The West African country of Benin, on the Gulf of Guinea, is one of the poorest nations in the world. Formerly named Dahomey, it achieved independence in 1960 after 60 years as a colony of France. It received its new name, the People’sRepublicofBenin, after a military coup in 1972 and the
approaches to the anthropology of religion. Jeﬀrey Kahn’s essay oﬀers a sophisticated analysis of the failure of a nation- wide witch hunt initiated in the name of modernity in Benin. During the 1970s and 1980s the People’sRepublicofBenin made the elimination of witches a central pillar of their modernist
Senior Honor’s Thesis, Department of History, Princeton University
‘Ritual and Conversion in the Church of John Maranke’
Journal of Religion in Africa
‘Themes and Methods in the
. Matory / Journal of Religion in Africa 37 (2007) 398-425 Particularly in Cuba and Haiti, those religious practices identiﬁed with West African origins (that is, in Nigeria and the People’sRepublicofBenin) tend to be associated with communal piety and the worship of esteemed gods. Th ese traditions are
Women’s Protocol (n 17), Arts 15 and 16 specifically protect women’s right to ‘food security’ and to ‘adequate housing’.
Ibid, paras 57–58.
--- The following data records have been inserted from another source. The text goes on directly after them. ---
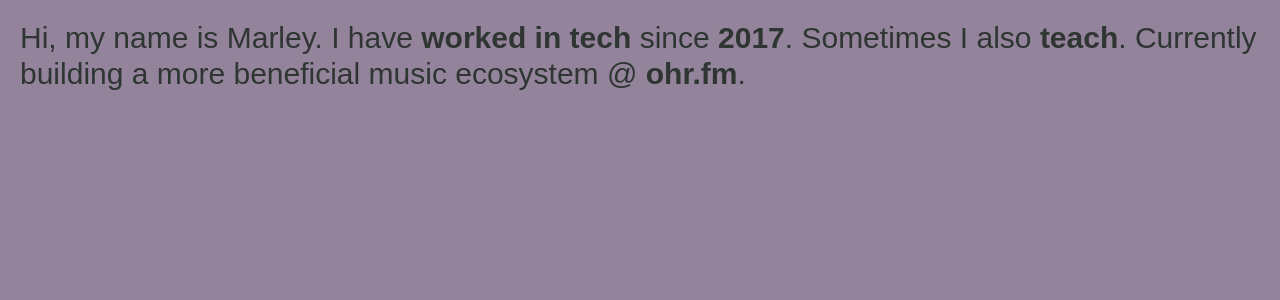
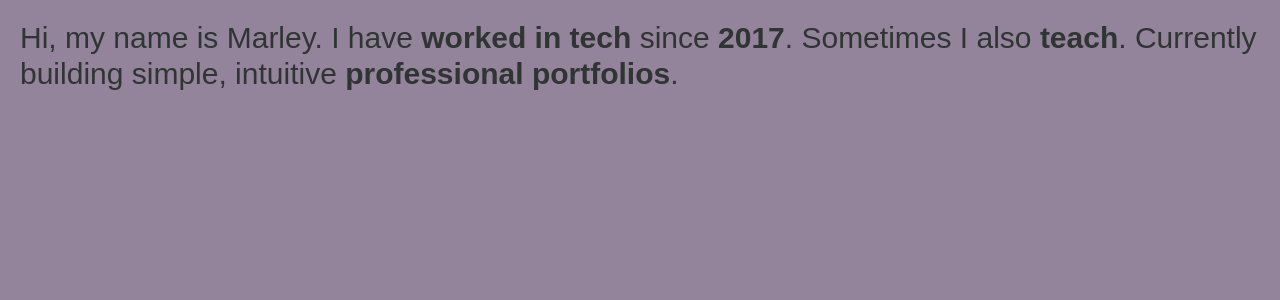
Before and after one commit to marley/marley-alford-personal-website, a Next.js app: page /hero in a window 1280 px wide. Shown: the top 300 px of the page. Built offline with nearby package versions, Linux system fonts and the light colour scheme.

Commit message:
feat: update links

```diff
--- a/app/hero/page.tsx
+++ b/app/hero/page.tsx
@@ -26,10 +26,11 @@ export default function Hero() {
         >
           teach
         </a>
-        . Currently building a more beneficial music ecosystem @{" "}
-        <a href="https://ohr-fm.vercel.app/" target="_blank">
-          ohr.fm
-        </a>
+        . Currently building simple, intuitive{" "}
+        <ChainText
+          content="professional portfolios"
+          nextContent={`such as <a href="https://www.zackalfordofficial.com/" target="_blank">this</a> and <a href="https://alexeigalar.com/" target="_blank">this</a>`}
+        />
         .{" "}
       </p>
     </div>
```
See e.g. Constitution of the People’sRepublicofBenin, Art 7 ‘The rights and duties proclaimed and guaranteed by the African Charter on